At my current job, we use a tool called Rundeck to automate a slew of tasks. I initially stood up a test instance on a small VM, so people could kick the tires and decide if it was useful. Before I knew it, five or six dev teams were running dozens of critical jobs out of there, raving about its power, flexibility, and visibility. It had been voted into production whether I liked it or not.

There was just one problem: Web performance was awful. I’m talking “click a link, go get a fresh cup of coffee, come back, and the page is still loading” slow. Literally. It had started out fine, but as popularity grew, it quickly became unusable.

Hours of fruitless troubleshooting later, I came across a GitHub issue mentioning some missing indices on MySQL tables. Hmm, we use MySQL… searching for that table name led to a couple more issues and mailing list threads homing in on one issue: Add these indices, and perf is fixed. I gave it a shot.

Backup your database before running these commands. They should be harmless, but better safe than sorry.

ALTER TABLE workflow_workflow_step ADD INDEX workflow_commands_id ( workflow_commands_id );
ALTER TABLE workflow_workflow_step ADD INDEX commands_idx ( commands_idx );

Performance immediately improved for us. Load times on problem pages went from minutes to a second or less. Again, literally.

Why these indices are not created by default, I couldn’t say. For all I know, there’s a great reason, but it’s never been articulated by the Rundeck developers. There are (ignored) GitHub issues and mailing list threads mentioning them dating back years. Which is a shame, because Rundeck is a great tool. But it borders on unusable until you fix this problem once you get beyond a handful of frequently-running jobs.

That is also unfortunately a metaphor for Rundeck itself. Hard to find–yet crucial–tweaks and confusing interfaces challenge operators and users at every turn. I think it’s an A+ idea that suffers from some unfortunate C- documentation, design, and operational decisions. It’s an outstanding tool for fostering a DevOps culture, which in a beautifully ironic twist reminds us of software a dev team threw over the wall to ops with no care in the world for those who had to operate or use it in production.
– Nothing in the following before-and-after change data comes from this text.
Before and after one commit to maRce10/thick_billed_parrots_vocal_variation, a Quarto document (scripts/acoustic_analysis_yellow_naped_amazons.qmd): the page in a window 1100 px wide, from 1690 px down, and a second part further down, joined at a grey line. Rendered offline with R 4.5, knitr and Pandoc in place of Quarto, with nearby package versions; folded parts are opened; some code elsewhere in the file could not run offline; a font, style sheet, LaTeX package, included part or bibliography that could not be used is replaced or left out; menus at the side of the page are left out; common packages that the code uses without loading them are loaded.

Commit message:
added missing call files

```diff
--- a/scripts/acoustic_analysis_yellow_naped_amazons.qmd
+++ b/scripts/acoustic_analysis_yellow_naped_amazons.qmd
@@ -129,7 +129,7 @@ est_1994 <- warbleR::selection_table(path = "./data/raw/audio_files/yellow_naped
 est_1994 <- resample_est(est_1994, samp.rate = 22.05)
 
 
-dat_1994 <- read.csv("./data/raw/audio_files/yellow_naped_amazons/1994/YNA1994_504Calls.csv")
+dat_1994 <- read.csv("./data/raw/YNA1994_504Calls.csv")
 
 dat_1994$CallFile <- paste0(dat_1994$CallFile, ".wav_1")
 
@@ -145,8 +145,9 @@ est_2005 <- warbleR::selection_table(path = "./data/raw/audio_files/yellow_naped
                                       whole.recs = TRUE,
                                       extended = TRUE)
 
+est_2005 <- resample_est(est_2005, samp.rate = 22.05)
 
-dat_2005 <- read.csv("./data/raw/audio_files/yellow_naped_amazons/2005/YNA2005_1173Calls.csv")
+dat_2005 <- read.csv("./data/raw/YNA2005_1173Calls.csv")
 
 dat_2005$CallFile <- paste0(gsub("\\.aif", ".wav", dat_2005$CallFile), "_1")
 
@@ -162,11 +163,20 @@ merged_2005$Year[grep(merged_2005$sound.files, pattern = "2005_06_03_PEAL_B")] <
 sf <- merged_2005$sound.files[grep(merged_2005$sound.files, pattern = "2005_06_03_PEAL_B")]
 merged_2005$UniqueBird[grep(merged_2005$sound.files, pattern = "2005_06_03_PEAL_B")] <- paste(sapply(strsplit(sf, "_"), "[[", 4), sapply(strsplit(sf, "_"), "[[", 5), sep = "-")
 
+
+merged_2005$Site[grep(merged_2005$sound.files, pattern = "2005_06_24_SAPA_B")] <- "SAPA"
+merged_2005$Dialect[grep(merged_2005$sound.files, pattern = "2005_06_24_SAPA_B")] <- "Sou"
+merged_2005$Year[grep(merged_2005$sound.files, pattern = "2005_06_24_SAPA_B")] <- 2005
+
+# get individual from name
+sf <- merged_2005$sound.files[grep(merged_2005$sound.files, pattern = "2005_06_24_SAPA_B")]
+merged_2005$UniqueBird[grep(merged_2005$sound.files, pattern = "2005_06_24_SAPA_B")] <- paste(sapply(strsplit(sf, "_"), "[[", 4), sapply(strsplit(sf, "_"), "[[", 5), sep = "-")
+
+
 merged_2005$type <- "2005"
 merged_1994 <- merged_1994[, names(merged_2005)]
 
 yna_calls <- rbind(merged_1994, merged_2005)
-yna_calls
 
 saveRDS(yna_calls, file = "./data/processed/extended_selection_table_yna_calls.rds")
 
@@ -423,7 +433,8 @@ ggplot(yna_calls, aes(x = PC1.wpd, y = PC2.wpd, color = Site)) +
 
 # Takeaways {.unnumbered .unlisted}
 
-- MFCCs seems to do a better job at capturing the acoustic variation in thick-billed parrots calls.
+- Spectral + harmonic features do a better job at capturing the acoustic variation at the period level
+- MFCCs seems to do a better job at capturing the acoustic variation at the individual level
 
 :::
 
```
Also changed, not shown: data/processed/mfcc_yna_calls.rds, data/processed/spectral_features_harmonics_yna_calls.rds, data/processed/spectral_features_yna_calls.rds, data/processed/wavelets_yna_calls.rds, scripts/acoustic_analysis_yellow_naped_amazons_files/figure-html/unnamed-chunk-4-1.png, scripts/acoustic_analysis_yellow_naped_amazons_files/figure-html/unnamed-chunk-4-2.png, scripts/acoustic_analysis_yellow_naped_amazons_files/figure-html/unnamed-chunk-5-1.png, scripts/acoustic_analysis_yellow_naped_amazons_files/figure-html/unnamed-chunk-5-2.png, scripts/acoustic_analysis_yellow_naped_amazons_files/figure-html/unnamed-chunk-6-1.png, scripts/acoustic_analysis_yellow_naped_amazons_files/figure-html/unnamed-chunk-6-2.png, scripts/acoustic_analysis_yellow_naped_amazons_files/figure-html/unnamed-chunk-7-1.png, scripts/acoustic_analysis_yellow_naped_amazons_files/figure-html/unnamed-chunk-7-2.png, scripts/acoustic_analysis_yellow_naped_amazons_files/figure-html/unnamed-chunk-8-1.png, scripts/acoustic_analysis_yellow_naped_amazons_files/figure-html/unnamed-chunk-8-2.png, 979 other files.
End rant. As I said, we really do use Rundeck extensively despite all that. I’ll try to post some more real-world stories of use cases, tweaks, and gotchas on this blog in the future.